How To Propose A Toast

Me as a bridesmaid drinking to my friend's health. [Jennifer May Photography]

Me as a bridesmaid drinking to my friend’s health. [Jennifer May Photography]

I LOVE proposing toasts. I do it at pretty much every meal I don’t eat alone, whether it’s a simple “cheers” with whatever glasses we have, or saying thanks to the hosts for having us together. According to my research, that latter move is in no way correct, but whatever, I’m grateful and I like clinking glasses and making eye contact.

So how do you toast a nice occasion? First, a bit of history. According to Service Etiquette by Oretha D. Swartz, the tradition of toasting goes back to “ancient times, when a piece of toast was placed in a goblet with the mead, or any alcoholic brew. When it became saturated, the toast sank to the bottom goblet, and after someone challenged ‘Toast!’ it was necessary to drain the goblet in order to get the toast.” Is this real? This sounds apocryphal, but The Amy Vanderbilt Complete Book of Etiquette has a similar story. I’ll take it.

Swartz continues with some modern (it was written in 1988 but not much has changed) toasting etiquette tips. Nowadays it is not necessary to drain your glass; take a sip or two so that more of your beverage is available for future toasts. At formal occasions toasts may be made with champagne, but just use whatever drink you have on hand. If you happen to be served wine but don’t drink, Swartz recommends just touching the glass to your lips, since not participating in a toast is incredibly rude. However, I think it’s fine to just use whatever else you may be drinking, and give the wine to someone else.

Amy Vanderbilt notes that the best toasts are short and sweet, so if you are asked to toast a newly-wedded couple, a holiday dinner, or other celebration, simply honoring those who the party is for and saying how thankful you are to have everyone together is nice. A toast does not need to turn into a speech, unless you’ve been requested to prepare one, which is a whole other can of worms we can talk about later (or never because oh boy, public speaking).

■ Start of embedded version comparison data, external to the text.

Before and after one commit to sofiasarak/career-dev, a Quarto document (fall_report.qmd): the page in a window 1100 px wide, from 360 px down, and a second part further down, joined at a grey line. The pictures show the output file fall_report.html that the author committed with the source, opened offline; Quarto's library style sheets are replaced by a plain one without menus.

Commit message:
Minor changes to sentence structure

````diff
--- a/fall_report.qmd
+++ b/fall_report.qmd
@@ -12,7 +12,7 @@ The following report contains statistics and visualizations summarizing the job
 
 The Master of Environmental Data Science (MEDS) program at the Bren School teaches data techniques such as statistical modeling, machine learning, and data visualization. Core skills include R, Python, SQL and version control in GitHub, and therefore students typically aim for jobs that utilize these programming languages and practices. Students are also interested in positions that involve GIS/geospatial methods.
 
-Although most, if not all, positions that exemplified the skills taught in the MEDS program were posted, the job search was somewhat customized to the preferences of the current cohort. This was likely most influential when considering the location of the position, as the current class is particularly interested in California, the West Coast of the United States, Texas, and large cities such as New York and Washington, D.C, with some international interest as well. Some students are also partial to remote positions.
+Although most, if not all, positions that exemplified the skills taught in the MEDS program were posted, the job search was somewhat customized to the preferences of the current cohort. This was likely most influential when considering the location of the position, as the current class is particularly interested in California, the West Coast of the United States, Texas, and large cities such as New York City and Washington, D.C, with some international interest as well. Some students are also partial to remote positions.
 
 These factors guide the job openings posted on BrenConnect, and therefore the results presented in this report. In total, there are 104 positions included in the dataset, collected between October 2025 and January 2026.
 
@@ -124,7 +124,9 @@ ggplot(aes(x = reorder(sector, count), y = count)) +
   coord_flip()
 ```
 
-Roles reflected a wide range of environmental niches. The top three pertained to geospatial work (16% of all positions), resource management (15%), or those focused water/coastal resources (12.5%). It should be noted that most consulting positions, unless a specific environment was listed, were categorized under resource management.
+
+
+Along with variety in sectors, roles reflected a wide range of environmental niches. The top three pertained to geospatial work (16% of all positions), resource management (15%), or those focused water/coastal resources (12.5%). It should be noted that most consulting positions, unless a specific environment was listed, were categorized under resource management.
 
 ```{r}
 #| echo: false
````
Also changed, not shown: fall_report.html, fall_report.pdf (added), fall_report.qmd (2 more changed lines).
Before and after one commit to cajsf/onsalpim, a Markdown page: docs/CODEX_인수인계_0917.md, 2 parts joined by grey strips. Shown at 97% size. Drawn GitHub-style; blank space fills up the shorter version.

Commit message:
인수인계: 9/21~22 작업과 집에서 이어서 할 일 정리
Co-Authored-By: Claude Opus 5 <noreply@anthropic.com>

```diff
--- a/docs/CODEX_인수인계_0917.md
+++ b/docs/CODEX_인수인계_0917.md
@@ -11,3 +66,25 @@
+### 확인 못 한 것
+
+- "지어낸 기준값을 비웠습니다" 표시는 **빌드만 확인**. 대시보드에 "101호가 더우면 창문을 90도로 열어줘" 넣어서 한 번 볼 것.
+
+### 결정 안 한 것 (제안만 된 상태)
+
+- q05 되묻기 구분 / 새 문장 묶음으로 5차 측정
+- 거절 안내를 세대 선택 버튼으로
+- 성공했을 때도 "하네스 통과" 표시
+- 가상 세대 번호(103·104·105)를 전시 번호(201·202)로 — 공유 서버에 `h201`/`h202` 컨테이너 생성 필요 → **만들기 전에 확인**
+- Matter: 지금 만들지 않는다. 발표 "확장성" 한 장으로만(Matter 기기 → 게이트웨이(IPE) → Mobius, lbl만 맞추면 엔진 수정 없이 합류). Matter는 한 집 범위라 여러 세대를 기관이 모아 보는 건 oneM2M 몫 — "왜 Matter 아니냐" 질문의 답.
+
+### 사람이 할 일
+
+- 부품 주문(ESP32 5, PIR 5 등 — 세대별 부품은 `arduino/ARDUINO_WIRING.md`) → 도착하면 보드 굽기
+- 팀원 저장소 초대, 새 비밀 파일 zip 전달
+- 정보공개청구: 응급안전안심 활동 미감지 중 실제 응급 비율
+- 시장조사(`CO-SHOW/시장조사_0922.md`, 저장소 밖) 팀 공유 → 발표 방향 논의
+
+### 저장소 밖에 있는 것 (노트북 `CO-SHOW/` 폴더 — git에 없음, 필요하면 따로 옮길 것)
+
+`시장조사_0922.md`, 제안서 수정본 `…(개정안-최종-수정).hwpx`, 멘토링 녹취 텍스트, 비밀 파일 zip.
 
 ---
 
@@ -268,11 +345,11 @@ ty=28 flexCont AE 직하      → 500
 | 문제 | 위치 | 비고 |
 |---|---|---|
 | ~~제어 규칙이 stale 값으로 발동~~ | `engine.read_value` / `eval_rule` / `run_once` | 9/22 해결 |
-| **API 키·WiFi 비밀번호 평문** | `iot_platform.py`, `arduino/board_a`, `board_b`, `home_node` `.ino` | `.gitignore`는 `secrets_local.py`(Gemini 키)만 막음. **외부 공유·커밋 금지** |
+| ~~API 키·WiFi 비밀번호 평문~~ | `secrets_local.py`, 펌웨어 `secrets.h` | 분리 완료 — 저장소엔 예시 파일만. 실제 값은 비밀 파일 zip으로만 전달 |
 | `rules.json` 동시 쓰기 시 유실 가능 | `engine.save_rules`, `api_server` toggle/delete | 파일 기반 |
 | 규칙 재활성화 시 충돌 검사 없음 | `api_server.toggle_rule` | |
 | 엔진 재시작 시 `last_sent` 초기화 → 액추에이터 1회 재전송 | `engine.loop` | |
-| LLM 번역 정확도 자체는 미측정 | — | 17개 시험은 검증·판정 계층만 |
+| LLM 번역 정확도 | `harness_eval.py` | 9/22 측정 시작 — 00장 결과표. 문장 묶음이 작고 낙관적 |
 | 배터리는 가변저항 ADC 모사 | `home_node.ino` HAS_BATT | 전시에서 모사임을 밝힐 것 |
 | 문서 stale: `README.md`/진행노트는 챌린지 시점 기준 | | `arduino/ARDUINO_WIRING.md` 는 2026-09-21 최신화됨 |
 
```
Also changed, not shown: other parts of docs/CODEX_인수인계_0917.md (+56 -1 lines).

Nearly all the etiquette books I’ve found mention that you are not supposed to drink a toast to yourself, lest you come off as self-congratulatory. I personally could not care less, but just be aware that some people might. In the event that someone is toasting to you but you still want to drink, you can respond “Thank you, and here’s to you all,” in which case you’ve flipped to toast onto them and technically are the only person in the room allowed to drink, you sneaky minx.

Now, some toast notes:

  • At a wedding, the first toast is traditionally given by the best man. However, I can’t think of the last wedding I went to that specifically followed this rule. Toasts were given in all sorts of orders by the couple’s parents, bridesmaids, siblings, etc. We may be able to retire this one.
  • Swartz says it’s traditional to toast the bride at a bachelor party, gentlemen.
  • If you feel an imminent toast, be sure to top your glass and the glasses of those around you, as it’s rude to toast with nothing.
  • According to Debrett’s, “port is never drunk before the Loyal Toast,” which is a toast to the head of the state. In this ceremony port is apparently passed to the left, and if you miss the decanter, you have to pass your glass to the left in hopes it catches up because the decanter can never be passed to the right.
  • If you’re going to be traveling abroad, learn the common toasts in those countries.
  • When I studied abroad in Italy I was taught you’re supposed to make eye contact with everyone at the table while toasting otherwise it’s seven years bad sex. It seems that many cultures have a similar superstition, so may as well play it safe.